The scheme is still in its infancy - Mr Weir admits it needs to be refined and enhanced - but he and his colleagues hope to provide at least some of the answers to the questions publicly being asked of schools. These follow high-profile news stories like the call for better drugs-related education after the death of Leah Betts, and - in the aftermath of the Rosemary West trial - the need for inter-agency co-operation to combat child abuse.
The 750-pupil Turriff Academy has four full-time guidance staff with little or no subject teaching on their timetables. Instead, they teach 80 minutes a week of personal and social education (PSE) to first to fourth-year pupils in their guidance role. Mr Weir says that PSE should be taught by trained staff - otherwise, some teachers could feel "dragooned" into tackling difficult subjects like sex, or areas in which they had little expertise, such as drugs.
The first line of approach is provided by register staff who, as house tutors, provide pupils with an initial point of contact first thing every day.
House tutors are also encouraged to deliver brief talks related to what is being taught in PSE at the time. This is optional and backed by a comprehensive support pack and regular meetings with guidance staff.
Turriff's second line of attack (or defence) is an extended guidance team involving social work, medical, child psychology
and health professionals. Mr Weir says
the object is "to demystify the inter-
agency involvement in guidance. This
is fundamental to the academy's approach."
On a basic level, he explains, the team helps staff see what an educational psychologist or a social worker looks like, if not what they do. "Even in this we may be going too far," he says. "Maybe we should get the learning support and guidance staff within the school to present to the staff. You might laugh at that, but ignorance of what non-subject teachers do within a school can be a crippling factor in the job."
The third part of Turriff's strategy is cross-communicatio n between departments. The crowning moment came during the school's drugs awareness week in September.
The English department organised videos and discussion; PE teachers covered the use of drugs in sport; home economics addressed the use of alcohol in a social context; the Secondary 4 (S4) drama group performed an improvisation on drugs which counted towards a short-course assessment; the art department produced posters which, Mr Weir says, were better than some professional work.

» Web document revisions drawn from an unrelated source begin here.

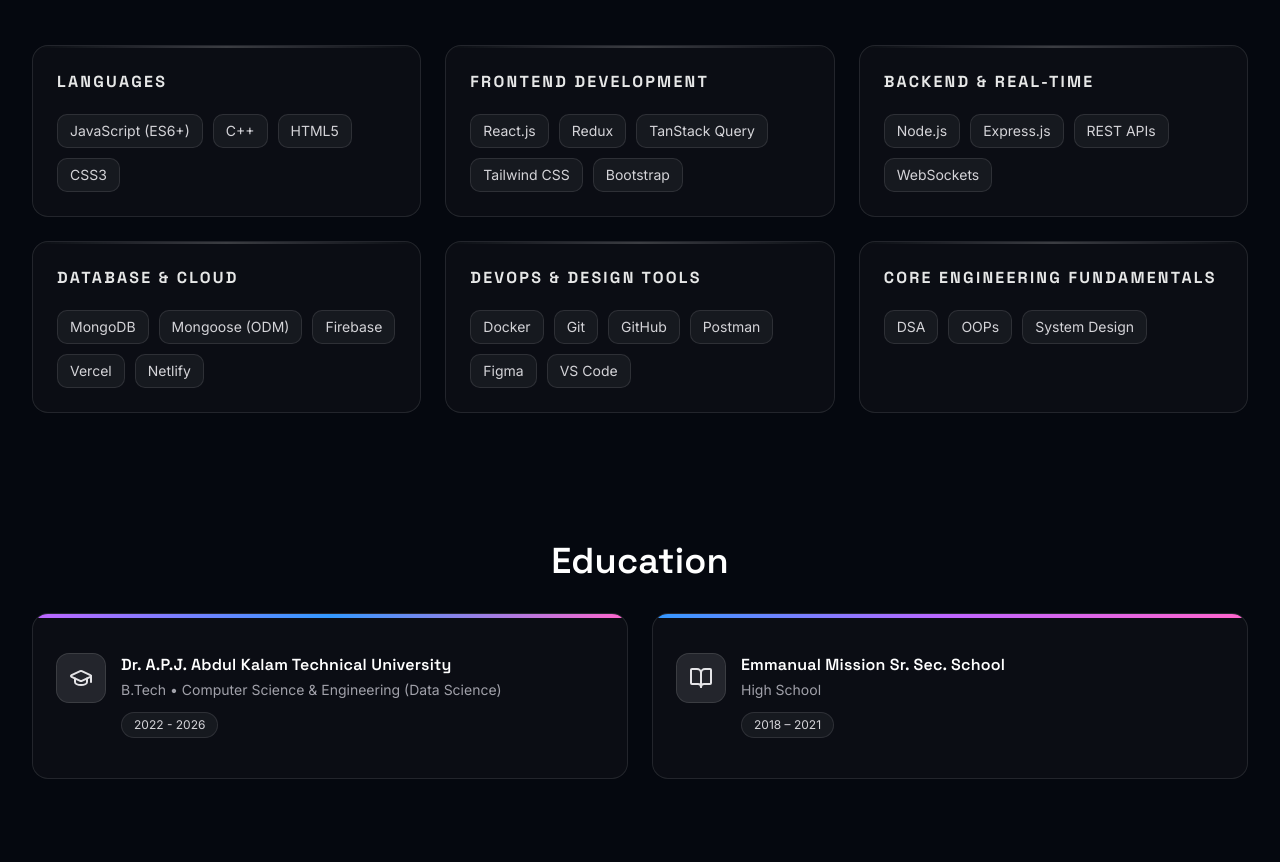
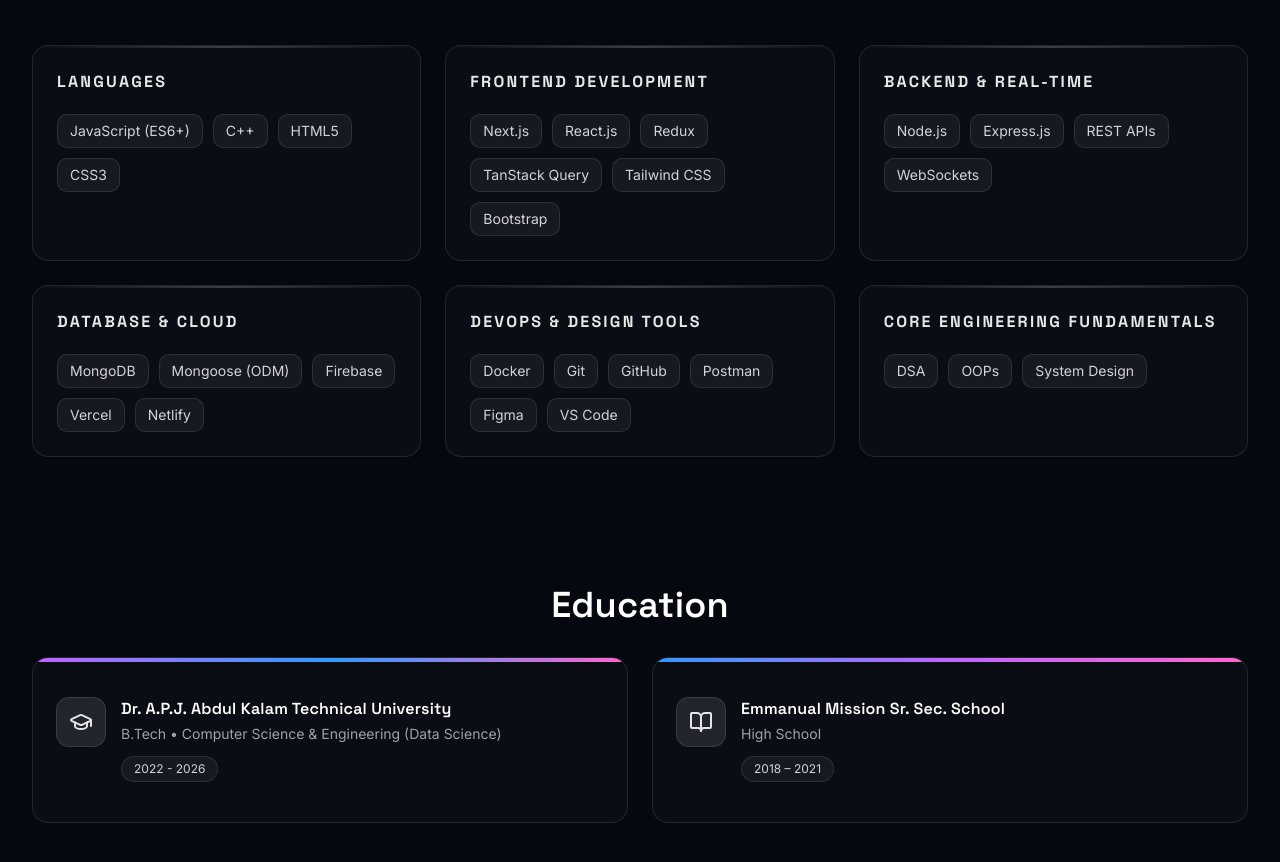
Before and after one commit to priyanshusc/Portfolio, a React (Vite) app: page / in a window 1280 px wide. Shown: the part 1853-2715 px from the top of the page. Built offline with nearby package versions, Linux system fonts and the light colour scheme.

Commit message:
Add Next.js to frontend development skills

```diff
--- a/client/pages/Index.tsx
+++ b/client/pages/Index.tsx
@@ -501,7 +501,7 @@
   },
   {
     title: "FRONTEND DEVELOPMENT",
-    skills: ["React.js", "Redux", "TanStack Query", "Tailwind CSS", "Bootstrap"],
+    skills: ["Next.js", "React.js", "Redux", "TanStack Query", "Tailwind CSS", "Bootstrap"],
   },
   {
     title: "BACKEND & REAL-TIME",
```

"This cross-curricular dimension was one of the most exciting developments of the week," he says.
"I don't think we have all the answers at Turriff. Support for pupils and guidance is central to the curriculum, but we hope the model we've used to express that centrality is more flexible and user-friendly for all staff, pupils and the community."